═════ MATERIALS PROVIDED ═════

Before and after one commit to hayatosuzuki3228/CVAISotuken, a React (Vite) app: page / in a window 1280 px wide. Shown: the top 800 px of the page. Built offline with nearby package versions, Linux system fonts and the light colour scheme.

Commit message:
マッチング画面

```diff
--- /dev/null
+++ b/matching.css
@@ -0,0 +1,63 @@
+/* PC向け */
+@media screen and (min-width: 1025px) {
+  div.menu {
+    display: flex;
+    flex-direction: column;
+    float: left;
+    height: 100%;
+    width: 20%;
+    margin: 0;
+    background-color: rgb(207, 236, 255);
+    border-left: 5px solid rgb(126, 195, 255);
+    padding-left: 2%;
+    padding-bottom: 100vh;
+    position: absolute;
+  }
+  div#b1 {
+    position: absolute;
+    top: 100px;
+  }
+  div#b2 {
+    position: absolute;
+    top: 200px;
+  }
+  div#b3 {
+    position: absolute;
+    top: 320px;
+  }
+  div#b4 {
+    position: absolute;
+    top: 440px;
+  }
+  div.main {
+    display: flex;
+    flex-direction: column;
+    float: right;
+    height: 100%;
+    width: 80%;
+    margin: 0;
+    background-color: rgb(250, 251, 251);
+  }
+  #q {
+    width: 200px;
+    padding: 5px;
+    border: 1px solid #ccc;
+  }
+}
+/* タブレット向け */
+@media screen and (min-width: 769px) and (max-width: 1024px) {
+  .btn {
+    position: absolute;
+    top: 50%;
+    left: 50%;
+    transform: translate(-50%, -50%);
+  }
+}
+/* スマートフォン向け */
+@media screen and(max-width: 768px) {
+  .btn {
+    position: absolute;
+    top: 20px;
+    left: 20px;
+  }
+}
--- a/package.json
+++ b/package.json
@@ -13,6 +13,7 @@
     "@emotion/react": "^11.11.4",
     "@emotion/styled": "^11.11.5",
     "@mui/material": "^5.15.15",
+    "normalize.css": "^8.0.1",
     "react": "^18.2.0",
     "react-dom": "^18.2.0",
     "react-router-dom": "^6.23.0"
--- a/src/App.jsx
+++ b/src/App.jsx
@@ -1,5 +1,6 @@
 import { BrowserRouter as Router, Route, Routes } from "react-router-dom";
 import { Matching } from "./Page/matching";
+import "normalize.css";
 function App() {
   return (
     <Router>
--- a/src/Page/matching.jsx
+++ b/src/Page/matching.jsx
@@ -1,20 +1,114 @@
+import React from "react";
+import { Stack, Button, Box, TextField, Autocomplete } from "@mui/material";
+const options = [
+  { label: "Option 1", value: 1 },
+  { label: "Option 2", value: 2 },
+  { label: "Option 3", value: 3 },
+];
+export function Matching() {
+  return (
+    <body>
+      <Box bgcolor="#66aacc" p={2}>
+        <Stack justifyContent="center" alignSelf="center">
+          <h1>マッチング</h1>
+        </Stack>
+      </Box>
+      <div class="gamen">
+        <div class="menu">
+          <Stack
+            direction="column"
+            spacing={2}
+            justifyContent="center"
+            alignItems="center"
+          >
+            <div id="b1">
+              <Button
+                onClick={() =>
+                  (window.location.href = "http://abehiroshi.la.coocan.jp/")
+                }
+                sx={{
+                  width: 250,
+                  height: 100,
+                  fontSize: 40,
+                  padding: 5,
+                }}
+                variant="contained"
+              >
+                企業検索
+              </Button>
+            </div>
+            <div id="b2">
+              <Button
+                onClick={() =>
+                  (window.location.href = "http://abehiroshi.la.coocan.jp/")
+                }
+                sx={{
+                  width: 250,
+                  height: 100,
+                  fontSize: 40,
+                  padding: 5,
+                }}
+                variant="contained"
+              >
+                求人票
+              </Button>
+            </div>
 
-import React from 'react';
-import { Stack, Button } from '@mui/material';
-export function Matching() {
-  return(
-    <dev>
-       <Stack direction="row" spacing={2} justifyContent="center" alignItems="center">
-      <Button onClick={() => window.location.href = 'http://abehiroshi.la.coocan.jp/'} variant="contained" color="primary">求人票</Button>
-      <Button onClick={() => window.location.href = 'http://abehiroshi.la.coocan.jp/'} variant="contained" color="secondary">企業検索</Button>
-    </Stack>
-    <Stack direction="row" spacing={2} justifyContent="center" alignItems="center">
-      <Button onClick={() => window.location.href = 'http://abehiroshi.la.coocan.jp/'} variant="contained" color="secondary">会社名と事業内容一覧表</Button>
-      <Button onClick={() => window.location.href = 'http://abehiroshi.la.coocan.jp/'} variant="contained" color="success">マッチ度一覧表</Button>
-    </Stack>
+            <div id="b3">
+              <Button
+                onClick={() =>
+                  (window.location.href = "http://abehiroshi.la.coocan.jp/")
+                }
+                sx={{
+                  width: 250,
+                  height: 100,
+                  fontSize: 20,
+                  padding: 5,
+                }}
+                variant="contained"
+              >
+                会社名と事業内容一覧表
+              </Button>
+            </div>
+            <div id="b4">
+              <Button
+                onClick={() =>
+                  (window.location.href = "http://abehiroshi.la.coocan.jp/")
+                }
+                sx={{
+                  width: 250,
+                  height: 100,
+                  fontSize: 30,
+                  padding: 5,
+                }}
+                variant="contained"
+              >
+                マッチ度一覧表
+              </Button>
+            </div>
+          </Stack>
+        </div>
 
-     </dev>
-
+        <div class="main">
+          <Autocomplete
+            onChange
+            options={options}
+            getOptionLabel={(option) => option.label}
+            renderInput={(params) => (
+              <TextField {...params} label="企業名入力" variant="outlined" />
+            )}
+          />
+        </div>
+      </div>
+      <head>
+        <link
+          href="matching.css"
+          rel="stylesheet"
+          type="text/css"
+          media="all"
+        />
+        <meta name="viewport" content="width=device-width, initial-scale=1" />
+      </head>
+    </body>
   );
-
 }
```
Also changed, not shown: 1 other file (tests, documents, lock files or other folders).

═════

### YOUR GOAL
Above are the records; report each line in them that includes the word "width".

### WRITTEN SOLUTION
+@media screen and (min-width: 1025px) {
+    width: 20%;
+    width: 80%;
+    width: 200px;
+@media screen and (min-width: 769px) and (max-width: 1024px) {
+@media screen and(max-width: 768px) {
+                  width: 250,
+                  width: 250,
+                  width: 250,
+                  width: 250,
+        <meta name="viewport" content="width=device-width, initial-scale=1" />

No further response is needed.